The mission was to create a set of graphics for Township of Domestic Parts: Made in Taiwan, the Taiwanese entry into the 2014 Venice Biennale. Unlike some other pavilions, the Taiwan Pavilion had a built design project that was put forth as an exhibition. Therefore, the pavilion's graphics matched a set of architecture, and were developed alongside it.
For the exhibition, a set of small houses, or "superfurnitures" were assigned singular domestic functions, such as the House of Sleep (the bedroom), the House of Social Eating (the dining room), the House of Shit (the bathroom), and so on. This created a city inside the interior of a castle, where interior, exterior, city, and object were all conflated. For each house, the graphic design team conceived an icon, using the colors and graphic styles of BS, which include pastels, CMYK, gold, silver, animal skin, strong black and white contrast, as well as bright pop colors derived from places like Superflat.
Lai felt that Pentagram's assigned team was an ideal match, as Natasha Jen is also Taiwanese American, and worked closely with BS. There were many close conversations between the two friends, and Jen's experience with architecture — she also co-designed the graphics for the US Pavilion, Office US — helped deepen the collaboration.
It is often the job of a graphic designer to, in some ways, blend into the context and absorb the language of the client, but also to maintain a skillful hand that can be seen. Lai felt that Pentagram, led by Jen, got this right. "We were acting like children," Lai told Architizer, "Our voice was kid-like, almost like kindergarteners. They understood this. The typeface is mismatched and childlike."
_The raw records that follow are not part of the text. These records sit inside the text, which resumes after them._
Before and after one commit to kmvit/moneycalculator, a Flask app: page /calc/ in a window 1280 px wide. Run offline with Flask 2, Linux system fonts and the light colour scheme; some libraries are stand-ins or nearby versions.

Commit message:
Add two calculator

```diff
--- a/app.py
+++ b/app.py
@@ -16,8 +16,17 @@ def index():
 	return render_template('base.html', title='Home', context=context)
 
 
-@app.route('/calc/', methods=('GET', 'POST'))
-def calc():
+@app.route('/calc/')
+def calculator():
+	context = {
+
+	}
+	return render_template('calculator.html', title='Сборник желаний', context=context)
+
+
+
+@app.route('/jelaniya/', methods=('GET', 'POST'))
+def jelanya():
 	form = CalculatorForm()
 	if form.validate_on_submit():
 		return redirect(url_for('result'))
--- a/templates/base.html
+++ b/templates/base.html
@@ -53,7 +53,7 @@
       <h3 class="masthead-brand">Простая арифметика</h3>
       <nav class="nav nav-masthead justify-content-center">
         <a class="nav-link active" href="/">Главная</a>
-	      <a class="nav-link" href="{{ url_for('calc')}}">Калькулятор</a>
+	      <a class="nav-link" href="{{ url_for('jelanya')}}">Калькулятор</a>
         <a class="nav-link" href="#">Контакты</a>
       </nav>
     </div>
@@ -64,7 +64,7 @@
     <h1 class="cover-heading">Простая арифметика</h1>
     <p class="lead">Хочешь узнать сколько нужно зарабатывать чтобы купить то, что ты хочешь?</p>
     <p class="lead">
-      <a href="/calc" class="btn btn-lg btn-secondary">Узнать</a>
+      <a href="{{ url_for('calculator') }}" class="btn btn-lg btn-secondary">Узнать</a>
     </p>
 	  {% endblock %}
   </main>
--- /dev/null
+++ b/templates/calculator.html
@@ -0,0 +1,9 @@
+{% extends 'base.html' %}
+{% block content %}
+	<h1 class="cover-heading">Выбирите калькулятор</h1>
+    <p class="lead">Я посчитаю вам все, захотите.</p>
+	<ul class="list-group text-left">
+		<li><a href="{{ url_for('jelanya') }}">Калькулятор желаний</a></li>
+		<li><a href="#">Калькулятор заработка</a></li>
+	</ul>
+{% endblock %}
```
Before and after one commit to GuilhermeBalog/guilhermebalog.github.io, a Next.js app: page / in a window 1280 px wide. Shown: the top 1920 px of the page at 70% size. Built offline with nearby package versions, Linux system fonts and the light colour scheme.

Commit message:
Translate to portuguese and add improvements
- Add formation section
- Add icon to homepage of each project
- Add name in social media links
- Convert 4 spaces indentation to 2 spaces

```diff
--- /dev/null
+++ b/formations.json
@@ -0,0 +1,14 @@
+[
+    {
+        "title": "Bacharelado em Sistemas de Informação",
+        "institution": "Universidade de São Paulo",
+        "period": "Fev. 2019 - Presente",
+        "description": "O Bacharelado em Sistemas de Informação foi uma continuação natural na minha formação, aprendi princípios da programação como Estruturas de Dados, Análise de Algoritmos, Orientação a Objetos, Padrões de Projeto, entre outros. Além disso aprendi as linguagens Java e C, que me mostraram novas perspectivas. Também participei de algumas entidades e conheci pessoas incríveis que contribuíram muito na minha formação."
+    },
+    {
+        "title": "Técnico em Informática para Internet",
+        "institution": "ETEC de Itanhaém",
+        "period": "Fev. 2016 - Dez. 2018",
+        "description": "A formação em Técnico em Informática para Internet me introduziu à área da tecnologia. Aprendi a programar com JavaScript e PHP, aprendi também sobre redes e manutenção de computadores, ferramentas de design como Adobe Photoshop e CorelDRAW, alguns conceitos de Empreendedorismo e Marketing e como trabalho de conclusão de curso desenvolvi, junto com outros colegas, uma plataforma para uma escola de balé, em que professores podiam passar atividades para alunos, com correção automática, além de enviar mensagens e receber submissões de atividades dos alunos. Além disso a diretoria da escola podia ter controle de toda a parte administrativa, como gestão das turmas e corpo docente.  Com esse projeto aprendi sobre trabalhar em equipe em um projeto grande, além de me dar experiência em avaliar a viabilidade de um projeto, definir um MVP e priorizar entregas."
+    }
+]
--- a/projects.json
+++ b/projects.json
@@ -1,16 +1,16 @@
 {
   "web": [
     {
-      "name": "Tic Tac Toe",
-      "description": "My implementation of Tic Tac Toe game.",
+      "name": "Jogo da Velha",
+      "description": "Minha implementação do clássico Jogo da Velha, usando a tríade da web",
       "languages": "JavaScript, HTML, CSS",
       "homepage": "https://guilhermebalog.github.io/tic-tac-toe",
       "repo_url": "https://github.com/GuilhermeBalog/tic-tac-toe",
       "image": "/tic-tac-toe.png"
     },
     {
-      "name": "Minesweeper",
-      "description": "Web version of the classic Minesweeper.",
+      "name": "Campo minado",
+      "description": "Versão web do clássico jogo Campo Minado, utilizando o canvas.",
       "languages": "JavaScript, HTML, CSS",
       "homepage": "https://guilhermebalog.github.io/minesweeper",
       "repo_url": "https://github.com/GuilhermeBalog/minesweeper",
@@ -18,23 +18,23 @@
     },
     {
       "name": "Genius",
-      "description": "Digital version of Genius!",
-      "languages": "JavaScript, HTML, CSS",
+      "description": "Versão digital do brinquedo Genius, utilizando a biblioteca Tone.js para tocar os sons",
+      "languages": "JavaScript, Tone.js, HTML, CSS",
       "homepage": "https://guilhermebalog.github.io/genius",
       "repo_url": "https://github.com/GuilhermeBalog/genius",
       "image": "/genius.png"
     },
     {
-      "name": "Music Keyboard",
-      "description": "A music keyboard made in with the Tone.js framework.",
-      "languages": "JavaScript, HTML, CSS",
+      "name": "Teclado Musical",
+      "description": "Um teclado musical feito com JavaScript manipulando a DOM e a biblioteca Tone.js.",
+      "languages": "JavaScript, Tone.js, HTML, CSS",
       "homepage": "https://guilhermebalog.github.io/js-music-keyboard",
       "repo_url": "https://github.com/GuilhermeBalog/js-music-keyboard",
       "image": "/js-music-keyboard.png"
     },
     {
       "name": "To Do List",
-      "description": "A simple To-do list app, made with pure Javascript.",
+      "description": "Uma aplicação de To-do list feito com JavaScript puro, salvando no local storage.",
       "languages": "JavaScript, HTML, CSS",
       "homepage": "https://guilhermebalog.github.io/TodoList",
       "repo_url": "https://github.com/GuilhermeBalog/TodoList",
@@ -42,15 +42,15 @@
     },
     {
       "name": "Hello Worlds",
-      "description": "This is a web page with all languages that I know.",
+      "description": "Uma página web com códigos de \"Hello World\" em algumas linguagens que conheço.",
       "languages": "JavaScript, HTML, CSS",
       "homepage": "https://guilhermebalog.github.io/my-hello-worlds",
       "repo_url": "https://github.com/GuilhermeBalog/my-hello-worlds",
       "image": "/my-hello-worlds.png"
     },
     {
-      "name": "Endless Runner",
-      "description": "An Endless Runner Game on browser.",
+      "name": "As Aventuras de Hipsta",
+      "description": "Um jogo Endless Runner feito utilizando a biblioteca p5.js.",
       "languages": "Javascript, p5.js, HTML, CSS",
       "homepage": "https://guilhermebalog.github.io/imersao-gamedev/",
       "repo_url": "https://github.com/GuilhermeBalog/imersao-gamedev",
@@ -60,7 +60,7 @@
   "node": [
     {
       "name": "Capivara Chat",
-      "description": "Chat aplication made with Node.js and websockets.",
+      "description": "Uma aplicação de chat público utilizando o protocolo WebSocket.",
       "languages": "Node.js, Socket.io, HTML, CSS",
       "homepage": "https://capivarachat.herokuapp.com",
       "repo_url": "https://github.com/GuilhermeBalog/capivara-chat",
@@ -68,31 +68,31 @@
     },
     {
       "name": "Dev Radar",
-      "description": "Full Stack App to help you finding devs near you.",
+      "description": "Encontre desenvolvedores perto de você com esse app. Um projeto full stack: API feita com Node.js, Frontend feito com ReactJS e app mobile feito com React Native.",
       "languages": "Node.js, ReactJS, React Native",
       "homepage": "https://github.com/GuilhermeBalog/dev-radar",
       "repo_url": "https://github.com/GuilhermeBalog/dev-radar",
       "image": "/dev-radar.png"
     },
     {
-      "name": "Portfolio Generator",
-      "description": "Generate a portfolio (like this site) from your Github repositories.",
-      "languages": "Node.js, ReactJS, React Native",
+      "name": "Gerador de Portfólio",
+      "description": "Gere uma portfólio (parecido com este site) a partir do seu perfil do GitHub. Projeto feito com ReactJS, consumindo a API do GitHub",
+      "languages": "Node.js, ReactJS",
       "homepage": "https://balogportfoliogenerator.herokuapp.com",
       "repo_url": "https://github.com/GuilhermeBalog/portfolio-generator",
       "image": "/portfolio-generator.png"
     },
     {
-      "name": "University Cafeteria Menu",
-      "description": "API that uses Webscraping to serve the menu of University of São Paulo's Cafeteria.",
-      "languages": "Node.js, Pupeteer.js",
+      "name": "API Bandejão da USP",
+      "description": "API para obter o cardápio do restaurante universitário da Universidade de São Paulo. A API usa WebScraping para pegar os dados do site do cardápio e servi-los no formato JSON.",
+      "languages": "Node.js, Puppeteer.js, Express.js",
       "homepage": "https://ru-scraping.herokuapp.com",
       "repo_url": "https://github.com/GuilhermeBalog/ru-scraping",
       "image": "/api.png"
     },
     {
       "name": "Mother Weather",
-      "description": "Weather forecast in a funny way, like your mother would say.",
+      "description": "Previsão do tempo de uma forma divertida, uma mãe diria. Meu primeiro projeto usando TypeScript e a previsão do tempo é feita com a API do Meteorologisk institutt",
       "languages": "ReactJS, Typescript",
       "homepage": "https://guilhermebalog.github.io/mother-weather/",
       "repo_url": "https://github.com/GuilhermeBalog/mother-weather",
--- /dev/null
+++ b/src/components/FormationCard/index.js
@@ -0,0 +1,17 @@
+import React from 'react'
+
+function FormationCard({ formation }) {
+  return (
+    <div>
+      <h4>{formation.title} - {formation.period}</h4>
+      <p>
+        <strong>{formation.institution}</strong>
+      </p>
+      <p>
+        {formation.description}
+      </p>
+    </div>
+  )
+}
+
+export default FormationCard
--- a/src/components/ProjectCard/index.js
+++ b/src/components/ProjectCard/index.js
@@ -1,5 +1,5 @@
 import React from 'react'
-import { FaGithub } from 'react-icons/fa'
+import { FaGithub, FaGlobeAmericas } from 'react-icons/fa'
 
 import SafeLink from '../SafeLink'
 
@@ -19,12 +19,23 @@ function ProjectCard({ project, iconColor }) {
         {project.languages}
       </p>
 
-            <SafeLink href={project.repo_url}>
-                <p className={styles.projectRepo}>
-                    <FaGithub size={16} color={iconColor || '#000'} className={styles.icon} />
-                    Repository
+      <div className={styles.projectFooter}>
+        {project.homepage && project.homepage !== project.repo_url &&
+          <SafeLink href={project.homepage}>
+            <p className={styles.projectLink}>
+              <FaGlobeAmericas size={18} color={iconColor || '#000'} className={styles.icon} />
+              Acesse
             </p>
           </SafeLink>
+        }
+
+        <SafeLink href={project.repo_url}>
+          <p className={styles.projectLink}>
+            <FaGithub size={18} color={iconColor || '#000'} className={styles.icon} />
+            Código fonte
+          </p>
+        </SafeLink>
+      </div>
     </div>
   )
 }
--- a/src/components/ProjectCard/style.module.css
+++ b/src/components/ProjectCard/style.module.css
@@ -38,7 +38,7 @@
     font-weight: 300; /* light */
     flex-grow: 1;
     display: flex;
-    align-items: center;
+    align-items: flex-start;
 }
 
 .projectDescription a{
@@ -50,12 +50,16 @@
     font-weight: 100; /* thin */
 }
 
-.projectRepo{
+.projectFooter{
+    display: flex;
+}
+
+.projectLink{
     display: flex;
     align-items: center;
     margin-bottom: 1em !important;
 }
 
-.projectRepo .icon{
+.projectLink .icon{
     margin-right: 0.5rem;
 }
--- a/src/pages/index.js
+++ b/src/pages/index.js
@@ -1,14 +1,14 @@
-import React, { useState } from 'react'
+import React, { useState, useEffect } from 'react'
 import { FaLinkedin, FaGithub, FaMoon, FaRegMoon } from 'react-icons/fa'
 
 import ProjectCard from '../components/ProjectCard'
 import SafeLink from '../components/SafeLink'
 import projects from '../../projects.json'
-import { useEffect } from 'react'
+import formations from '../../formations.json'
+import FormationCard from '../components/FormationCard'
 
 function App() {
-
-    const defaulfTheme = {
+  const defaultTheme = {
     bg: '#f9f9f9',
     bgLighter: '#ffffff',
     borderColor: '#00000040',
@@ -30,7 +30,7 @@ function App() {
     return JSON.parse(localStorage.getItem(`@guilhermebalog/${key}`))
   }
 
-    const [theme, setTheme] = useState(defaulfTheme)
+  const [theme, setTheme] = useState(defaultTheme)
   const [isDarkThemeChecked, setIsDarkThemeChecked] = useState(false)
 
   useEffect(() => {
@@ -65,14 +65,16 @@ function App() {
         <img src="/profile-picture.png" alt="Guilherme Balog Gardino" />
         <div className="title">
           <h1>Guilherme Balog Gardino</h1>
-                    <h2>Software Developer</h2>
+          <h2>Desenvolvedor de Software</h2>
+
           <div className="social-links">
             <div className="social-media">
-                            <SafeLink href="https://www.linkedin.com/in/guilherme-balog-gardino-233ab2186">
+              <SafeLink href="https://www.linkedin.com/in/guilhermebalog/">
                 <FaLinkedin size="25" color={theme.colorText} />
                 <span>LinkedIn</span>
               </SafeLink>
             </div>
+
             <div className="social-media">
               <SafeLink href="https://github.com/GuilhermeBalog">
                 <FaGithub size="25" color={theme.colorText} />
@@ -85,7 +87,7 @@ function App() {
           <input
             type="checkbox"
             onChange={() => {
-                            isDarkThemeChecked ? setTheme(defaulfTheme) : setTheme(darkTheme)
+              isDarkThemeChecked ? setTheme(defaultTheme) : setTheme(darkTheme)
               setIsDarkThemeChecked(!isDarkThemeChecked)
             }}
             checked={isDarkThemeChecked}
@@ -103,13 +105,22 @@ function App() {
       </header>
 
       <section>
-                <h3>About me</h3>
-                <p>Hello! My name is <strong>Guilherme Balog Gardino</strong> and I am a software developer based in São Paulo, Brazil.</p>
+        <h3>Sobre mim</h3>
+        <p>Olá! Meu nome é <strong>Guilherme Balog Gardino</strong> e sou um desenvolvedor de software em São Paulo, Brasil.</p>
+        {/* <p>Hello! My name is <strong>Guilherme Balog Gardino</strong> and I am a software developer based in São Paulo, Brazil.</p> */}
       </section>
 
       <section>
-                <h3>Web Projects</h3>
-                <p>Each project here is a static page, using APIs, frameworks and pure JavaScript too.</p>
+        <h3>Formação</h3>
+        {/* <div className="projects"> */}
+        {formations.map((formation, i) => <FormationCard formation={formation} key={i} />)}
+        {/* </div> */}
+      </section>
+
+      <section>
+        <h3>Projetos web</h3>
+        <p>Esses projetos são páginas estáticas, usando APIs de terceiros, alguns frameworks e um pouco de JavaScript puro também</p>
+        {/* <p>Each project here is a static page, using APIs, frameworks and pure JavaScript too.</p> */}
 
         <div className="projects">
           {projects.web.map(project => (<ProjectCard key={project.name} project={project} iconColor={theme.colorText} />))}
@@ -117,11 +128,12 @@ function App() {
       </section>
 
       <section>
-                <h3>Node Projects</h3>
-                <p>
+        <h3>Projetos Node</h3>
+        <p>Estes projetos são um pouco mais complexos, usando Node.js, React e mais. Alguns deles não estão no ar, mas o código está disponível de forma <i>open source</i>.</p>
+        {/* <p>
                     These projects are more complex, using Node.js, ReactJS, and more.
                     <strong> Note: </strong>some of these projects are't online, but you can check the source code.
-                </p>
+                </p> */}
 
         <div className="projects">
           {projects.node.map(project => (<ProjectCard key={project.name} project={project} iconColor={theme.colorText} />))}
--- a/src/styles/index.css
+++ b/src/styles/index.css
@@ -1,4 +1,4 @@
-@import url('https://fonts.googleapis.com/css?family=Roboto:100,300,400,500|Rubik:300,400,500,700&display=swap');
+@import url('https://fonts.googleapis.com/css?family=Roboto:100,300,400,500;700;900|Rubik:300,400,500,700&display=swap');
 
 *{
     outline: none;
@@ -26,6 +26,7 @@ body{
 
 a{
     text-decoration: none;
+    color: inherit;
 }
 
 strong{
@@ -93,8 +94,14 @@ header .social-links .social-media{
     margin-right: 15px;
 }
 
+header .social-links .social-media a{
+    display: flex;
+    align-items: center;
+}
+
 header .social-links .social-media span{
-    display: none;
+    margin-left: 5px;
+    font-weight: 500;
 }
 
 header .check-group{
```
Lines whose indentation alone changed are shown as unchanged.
The work of BS is particularly inclined for visual communication, as it leans more graphic rather than painterly. It has strong, iconic features, and is derived from the theories of Robert E. Somol, who advocates for mass as graphic and the readability of the silhouette. All of these characteristics, along with Lai's experience with and interest in graphics and cartoons, make the work compatible with graphic design. The typeface took on this language, and there are noticeable influences of skylines and architectural parts in the typeface.